The thing I noticed while playing through Depression Quest is that many of my decisions didn't seem to connect with my behaviour in real life. I understood what my character was going through - I have, in the past, had cause to sit down with a doctor and learn about how to Cognitive Behavioural Therapy myself out of downward spirals - but I felt strangely detached while putting theory into practice. It's one thing to click on a hyperlink to open up to your virtual lover that you feel crippled with feelings of angst and alienation, but quite another to do it in real life. This sense of helplessness is expressed in the game through the way your choice of options are selectively prohibited based on your current mood, but I was willing to assume that there were some positive endings in there, and it follows that I just needed to act out 'best practice' behaviours to get there. It's difficult to frame a story like Depression Quest as a game without inviting this game-like attitude.
But then, perhaps that's really the point? To take the CBT angle as an example, my doctrine is that if you get home from work every night feeling run down, one of the worst things you can do is crack open a beer and watch TV. It might sound backwards to a lot of people, but that's how it is - if your daily routine is putting you in a downward spiral, one of the most effective first steps is to throw your routine out the window, do something unusual, and disrupt your cognitive cycles before they drag you any further down. Perhaps the reason I feel disconnected from my character while playing is because I'm used to triggering that sense of disconnected decision-making in real life? I've trained myself quite well to spot patterns of negative thoughts as they form, and then consciously block them out and perform remedial actions on auto-pilot instead. And the more I think about it in hindsight, the more I can relate to my actions in the game.
I did pretty well in Depression Quest, and came away feeling quite pleased with my results. Part of me wonders whether I'm outside the target audience for the game - perhaps it's more intended for people who have no idea what it's like to deal with depression, or as a space for current sufferers to explore different choices and hopefully learn that small, positive steps can make a difference?

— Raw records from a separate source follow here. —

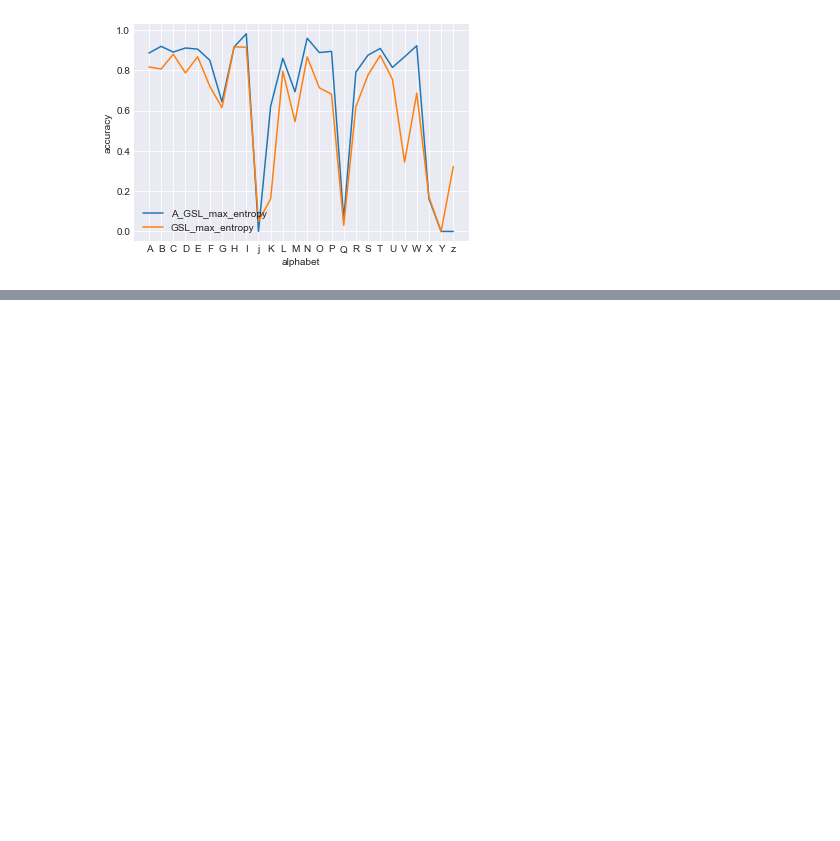
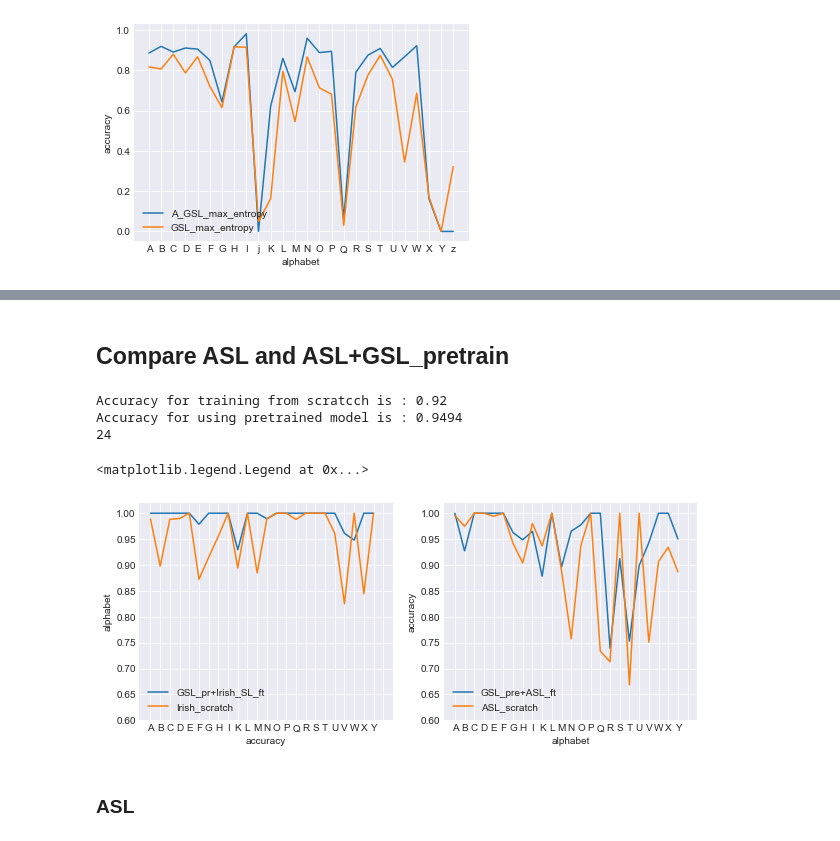
Before and after one commit to ShuaiWang97/AI_Sign_language, a Jupyter notebook: active_learning/DBALwithImgData-main/visualize.ipynb, the cells around one changed output, grey strips where cells are left out. Saved outputs shown, nothing was run; the diff lists cells and outputs as text; code cells hidden in the pictures; blank space fills up the shorter version.

```diff
--- a/active_learning/DBALwithImgData-main/visualize.ipynb
+++ b/active_learning/DBALwithImgData-main/visualize.ipynb
@@ -369,0 +407,50 @@ ax.legend(loc=3)
+# %% [markdown]
+## Compare ASL and ASL+GSL_pretrain
+# %%
+#Confusion matrix for 1 unweighted
+ASL_scratch_var = np.genfromtxt("con_mat/con_mat_ASL_MNIST_imbal_novar_.csv", delimiter=',')
+ASL_GSL_pre_var = np.genfromtxt("con_mat/con_mat_ASL_MNIST_imbal_yesvar_.csv", delimiter=',')
+sum(ASL_scratch_var.diagonal())/sum(sum(ASL_scratch_var))
+print("Accuracy for training from scratcch is :", sum(ASL_scratch_var.diagonal())/sum(sum(ASL_scratch_var)))
+,
+sum(ASL_GSL_pre_var.diagonal())/sum(sum(ASL_GSL_pre_var))
+print("Accuracy for using pretrained model is :", sum(ASL_GSL_pre_var.diagonal())/sum(sum(ASL_GSL_pre_var)))
+
+ASL_scratch_var =ASL_scratch_var.diagonal()/ASL_scratch_var.sum(axis=1)
+ASL_GSL_pre_var =ASL_GSL_pre_var.diagonal()/ASL_GSL_pre_var.sum(axis=1)
+print(len(ASL_GSL_pre_var))
+# %% [output]
+Accuracy for training from scratcch is : 0.92
+Accuracy for using pretrained model is : 0.9494
+24
+# %%
+all_Alphabet_list=["A","B","C","D","E","F","G","H","I","K","L","M","N","O","P","Q","R","S","T","U","V","W","X","Y"]
+
+figure, [ax1,ax2] = plt.subplots(1,2)
+figure.set_size_inches(10, 4)
+
+ax1.plot([i for i in range(24)], Irish_GSL_pre_var, label="GSL_pr+Irish_SL_ft")
+ax1.plot([i for i in range(24)], Irish_scratch_var, label="Irish_scratch")
+
+ax1.set_xticks([i for i in range(26)])
+ax1.set_ylim([0.6, 1.02])
+ax1.set_xlabel("accuracy")
+ax1.set_ylabel("alphabet")
+ax1.set_xticklabels( all_Alphabet_list )
+ax1.legend(loc=3)
+
+
+
+ax2.plot([i for i in range(24)], ASL_GSL_pre_var, label="GSL_pre+ASL_ft")
+ax2.plot([i for i in range(24)], ASL_scratch_var, label="ASL_scratch")
+ax2.set_xticks([i for i in range(26)])
+plt.ylabel("accuracy")
+plt.xlabel("alphabet")
+ax2.set_xticklabels( all_Alphabet_list )
+ax2.set_ylim([0.6, 1.02])
+ax2.legend(loc=3)
+# %% [output]
+<matplotlib.legend.Legend at 0x...>
+[figure, added]
+# %% [markdown]
+### ASL
```
Also changed, not shown: parts of 28 cells of this notebook, 4 other files.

But... ahh, like in the crowd at GDC, it's nice enough just to relate to someone.
Depression Quest. Good stuff.